An emergency rule on curbside alcohol sales, unanimously adopted by the Alabama ABC Board, ends on January 4th. The amendment allows bars and restaurants licensed to sell spirits to dispense drinks “to-go” until tomorrow. The order came as concerns over a holiday spike of COVID-19 cases continued to grow statewide. Chambers of commerce across the state requested the curbside alcohol sales amendment. The rule restricts the amount of alcohol to be sold to .375 liters of spirits, two bottles of wine, or one hundred and forty four ounces of beer per customer.

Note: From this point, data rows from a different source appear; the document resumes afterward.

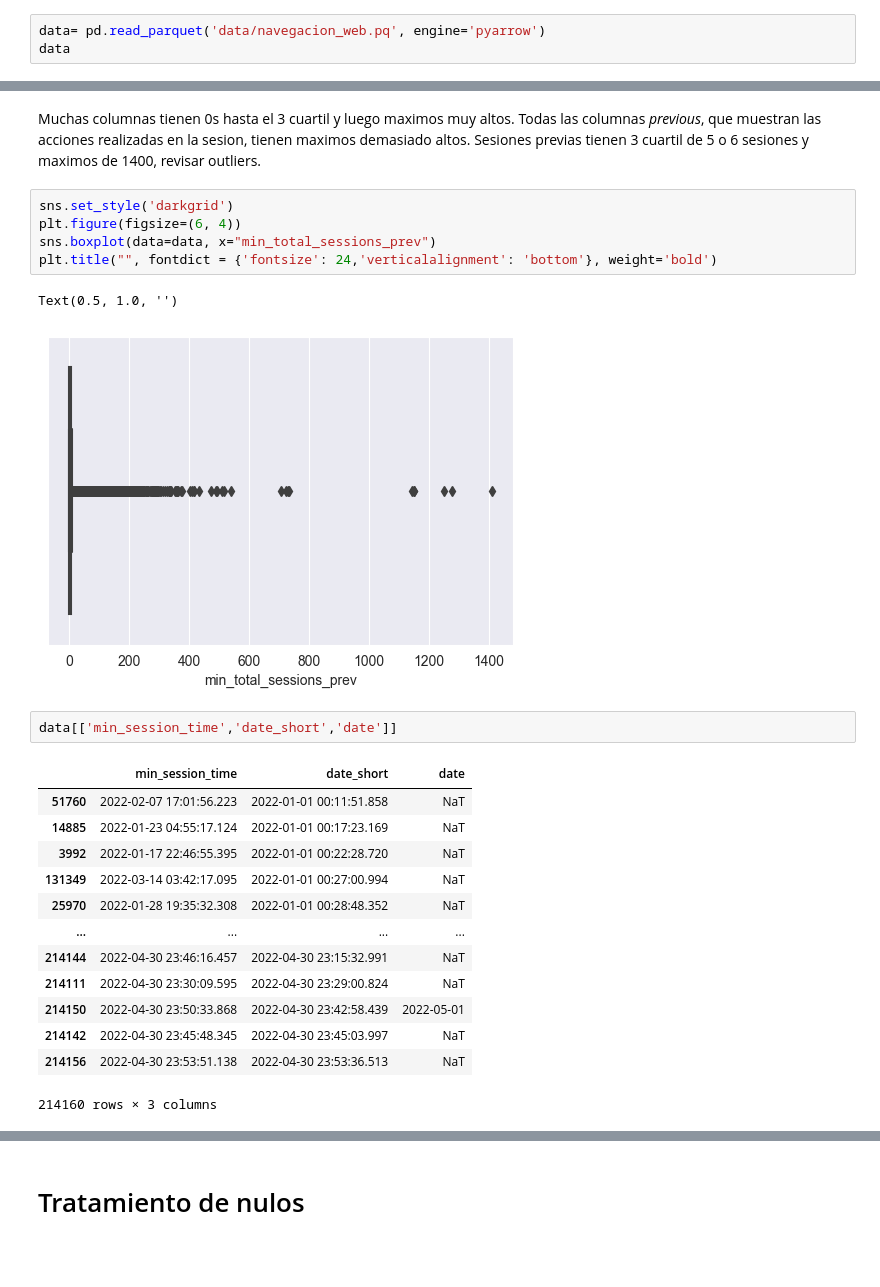
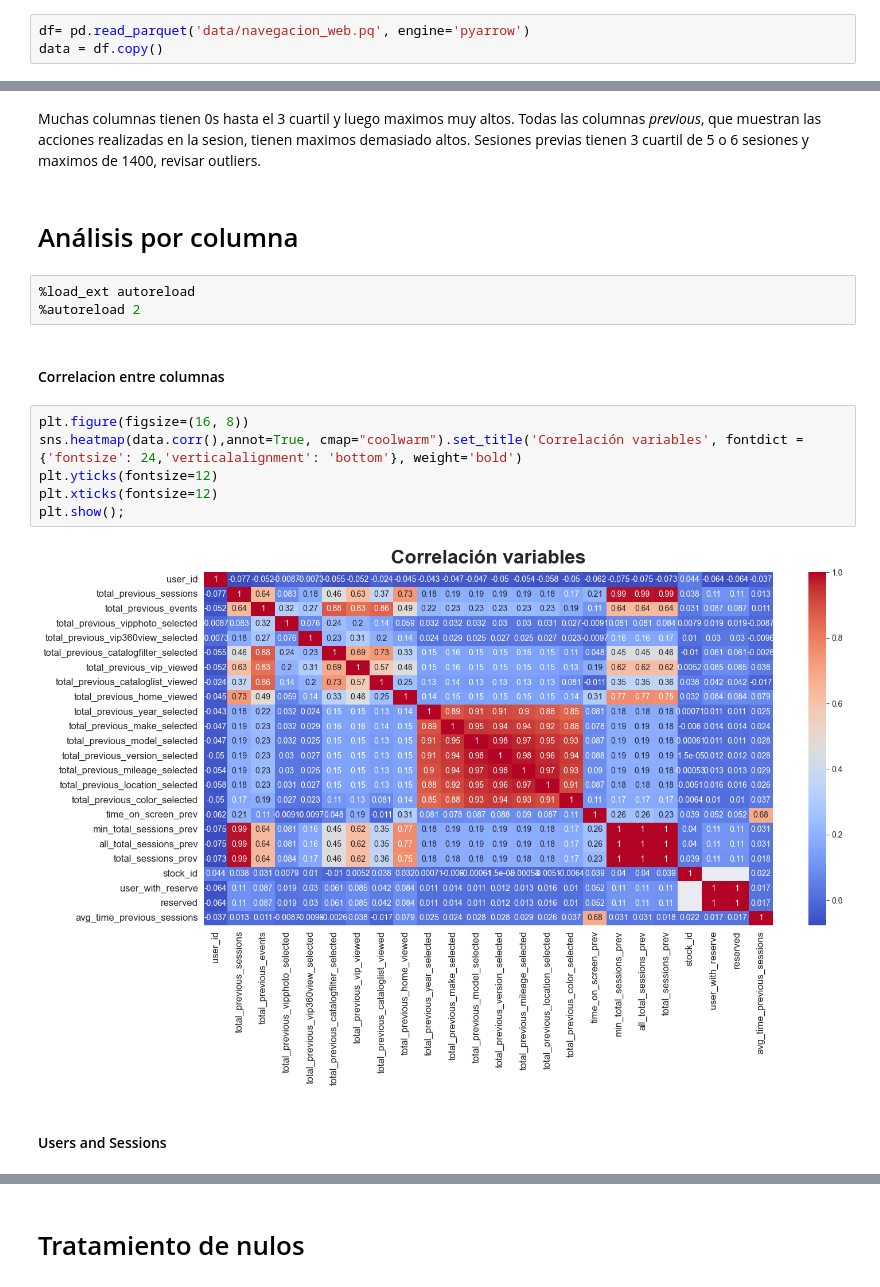
Before and after one commit to adilelle1/navegacion_web_poo, a Jupyter notebook: navegacion_web.ipynb, the cells around one changed output, grey strips where cells are left out. Cells and saved outputs as stored; diff of their text form; blank space fills up the shorter version.

```diff
--- a/navegacion_web.ipynb
+++ b/navegacion_web.ipynb
@@ -13,4 +14,4 @@ import matplotlib.pyplot as plt
 Usamos read parquet para la lectura del archivo
 # %%
-data= pd.read_parquet('data/navegacion_web.pq', engine='pyarrow')
-data
+df= pd.read_parquet('data/navegacion_web.pq', engine='pyarrow')
+data = df.copy()
@@ -154,27 +151,20 @@ data[['min_session_time', 'total_previous_sessions', 'total_previous_events',
 Muchas columnas tienen 0s hasta el 3 cuartil y luego maximos muy altos.
 Todas las columnas _previous_, que muestran las acciones realizadas en la sesion, tienen maximos demasiado altos.
 Sesiones previas tienen 3 cuartil de 5 o 6 sesiones y maximos de 1400, revisar outliers.
-# %%
-sns.set_style('darkgrid')
-plt.figure(figsize=(6, 4))
-sns.boxplot(data=data, x="min_total_sessions_prev")
-plt.title("", fontdict = {'fontsize': 24,'verticalalignment': 'bottom'}, weight='bold')
-# %% [output]
-Text(0.5, 1.0, '')
-[figure, removed]
-# %%
-data[['min_session_time','date_short','date']]
-# %% [output]
-|  | min_session_time | date_short | date |
-| 51760 | 2022-02-07 17:01:56.223 | 2022-01-01 00:11:51.858 | NaT |
-| 14885 | 2022-01-23 04:55:17.124 | 2022-01-01 00:17:23.169 | NaT |
-| 3992 | 2022-01-17 22:46:55.395 | 2022-01-01 00:22:28.720 | NaT |
-| 131349 | 2022-03-14 03:42:17.095 | 2022-01-01 00:27:00.994 | NaT |
-| 25970 | 2022-01-28 19:35:32.308 | 2022-01-01 00:28:48.352 | NaT |
-| ... | ... | ... | ... |
-| 214144 | 2022-04-30 23:46:16.457 | 2022-04-30 23:15:32.991 | NaT |
-| 214111 | 2022-04-30 23:30:09.595 | 2022-04-30 23:29:00.824 | NaT |
-| 214150 | 2022-04-30 23:50:33.868 | 2022-04-30 23:42:58.439 | 2022-05-01 |
-| 214142 | 2022-04-30 23:45:48.345 | 2022-04-30 23:45:03.997 | NaT |
-| 214156 | 2022-04-30 23:53:51.138 | 2022-04-30 23:53:36.513 | NaT |
-214160 rows × 3 columns
+# %% [markdown]
+# Análisis por columna
+# %%
+%load_ext autoreload
+%autoreload 2
+# %% [markdown]
+#### Correlacion entre columnas
+# %%
+plt.figure(figsize=(16, 8))
+sns.heatmap(data.corr(),annot=True, cmap="coolwarm").set_title('Correlación variables', fontdict = {'fontsize': 24,'verticalalignment': 'bottom'}, weight='bold')
+plt.yticks(fontsize=12)
+plt.xticks(fontsize=12)
+plt.show();
+# %% [output]
+[figure, added]
+# %% [markdown]
+#### Users and Sessions
```
Also changed, not shown: parts of 132 cells of this notebook, 2 other files.
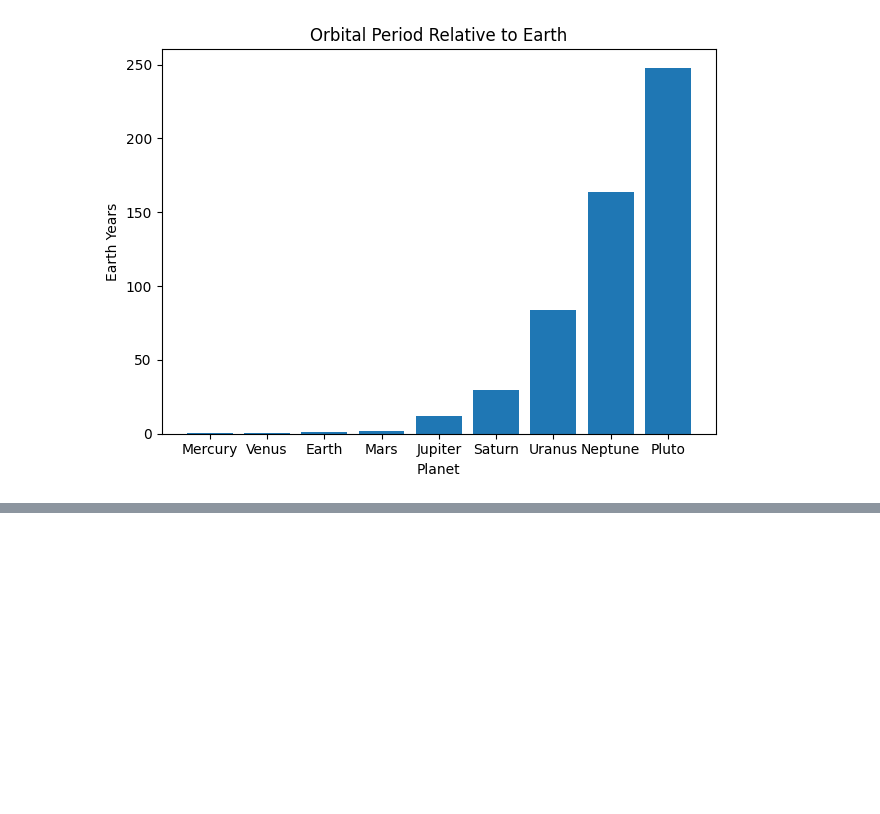
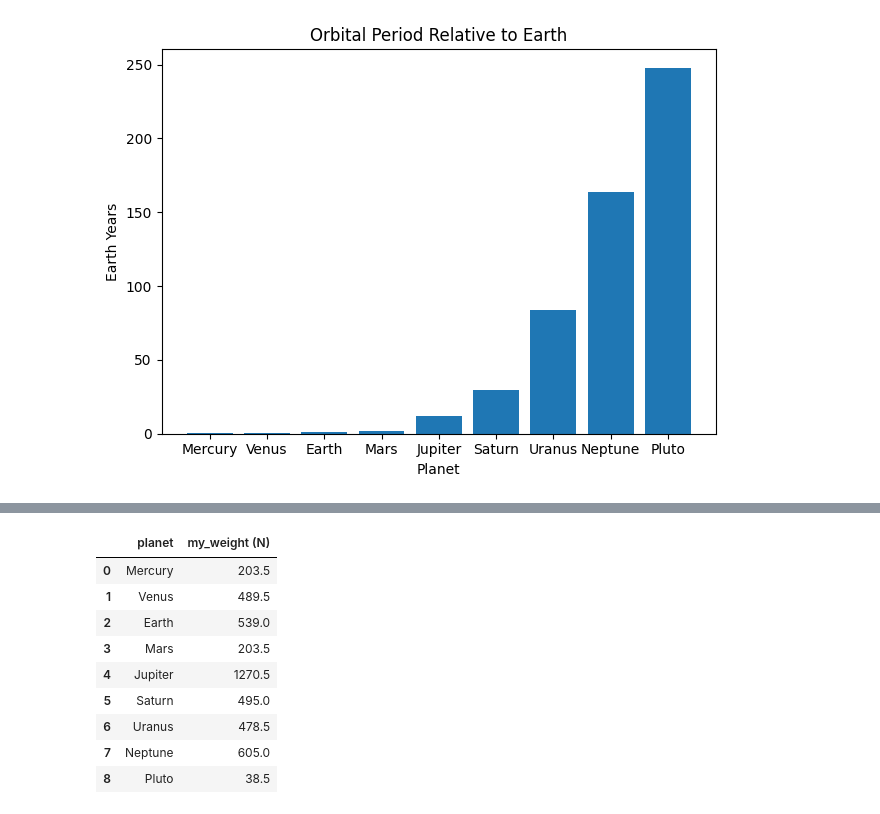
Before and after one commit to koisoysauce/space-projects, a Jupyter notebook: 01-planet-analysis/notebook.ipynb, the cells around one changed output, grey strips where cells are left out. Cells and saved outputs as stored; diff of their text form; code cells hidden in the pictures; blank space fills up the shorter version.

```diff
--- a/01-planet-analysis/notebook.ipynb
+++ b/01-planet-analysis/notebook.ipynb
@@ -221,0 +220,17 @@ We see a linear graph formed from this graph, proving Kepler's Third Law: T²
+# %%
+# 5. How much do I weigh in each planet?
+df5 = df.copy()
+my_mass_kg = 55
+df5['my_weight (N)'] = df5['gravity'] * my_mass_kg
+df5[['planet', 'my_weight (N)']]
+# %% [output]
+|  | planet | my_weight (N) |
+| 0 | Mercury | 203.5 |
+| 1 | Venus | 489.5 |
+| 2 | Earth | 539.0 |
+| 3 | Mars | 203.5 |
+| 4 | Jupiter | 1270.5 |
+| 5 | Saturn | 495.0 |
+| 6 | Uranus | 478.5 |
+| 7 | Neptune | 605.0 |
+| 8 | Pluto | 38.5 |
```
Also changed, not shown: parts of 3 cells of this notebook.
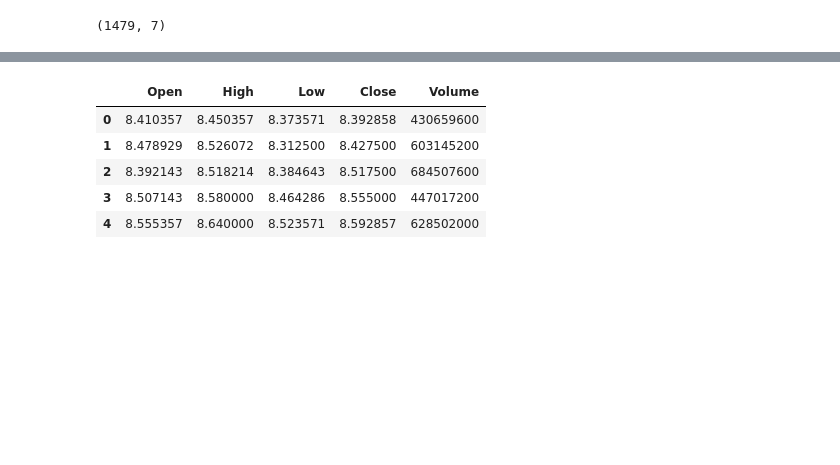
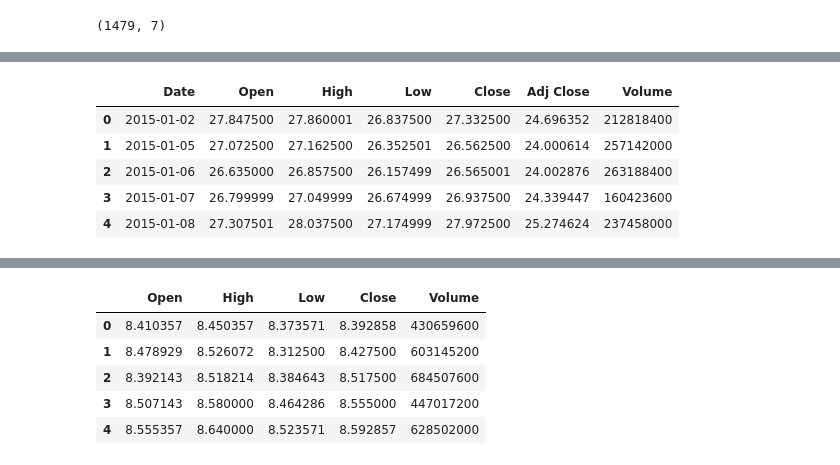
Before and after one commit to KChow095/MachineLearningStockPricePrediction, a Jupyter notebook: Analyzing_AAPL_Stock_2010_2016.ipynb, the cells around one changed output, grey strips where cells are left out. Cells and saved outputs as stored; diff of their text form; code cells hidden in the pictures; blank space fills up the shorter version.

```diff
--- a/Analyzing_AAPL_Stock_2010_2016.ipynb
+++ b/Analyzing_AAPL_Stock_2010_2016.ipynb
@@ -52,0 +76,9 @@ aapl_new.shape
+# %%
+aapl_new.head()
+# %% [output]
+|  | Date | Open | High | Low | Close | Adj Close | Volume |
+| 0 | 2015-01-02 | 27.847500 | 27.860001 | 26.837500 | 27.332500 | 24.696352 | 212818400 |
+| 1 | 2015-01-05 | 27.072500 | 27.162500 | 26.352501 | 26.562500 | 24.000614 | 257142000 |
+| 2 | 2015-01-06 | 26.635000 | 26.857500 | 26.157499 | 26.565001 | 24.002876 | 263188400 |
+| 3 | 2015-01-07 | 26.799999 | 27.049999 | 26.674999 | 26.937500 | 24.339447 | 160423600 |
+| 4 | 2015-01-08 | 27.307501 | 28.037500 | 27.174999 | 27.972500 | 25.274624 | 237458000 |
```
Also changed, not shown: parts of 3 cells of this notebook.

Discussion on the emergency rule extension came in December, at a time when the COVID-19 appeared to be on the decline and bars and restaurants were re-opening and expanding the number of customers they seated inside. However, COVID cases have steadily increased over the last month causing a need to authorize curbside delivery options. This action came at the same time Governor Kay Ivey’s “safer at home” order was nearing an early December expiration. APR student intern Jeremy Boyd interviewed Dr. Karen Landers of the Alabama Department of Health last month. At that time, Dr. Landers said the outbreak is getting worse.
“We have been trending upward for several weeks,” said Landers. “We also have continued to have high numbers of hospitalization for COVID-19. The only preventive measures we have right now for COVID are social distancing, respiratory hygiene, good handwashing, the use of the cloth face coverings."
Debate on extending Governor Ivey’s “safer at home” order included continuing the call for social distancing and the wearing of face masks. Dr. Landers said last month restrictions were relaxed restrictions, including allowing more people in restaurants so long as they were social distancing and had partitions between tables. Lander adds that wasn’t an excuse for unsafe behavior.
“Facilities such as restaurants and other food establishments were able to change their capacity. Previously they had been limited to a 50% capacity. However, you have to remember that even thought that capacity has been changed, persons are still expected to follow the preventive measures.”
Governor Ivey did extend her COVID-19 “safer at home” policy until January 22nd.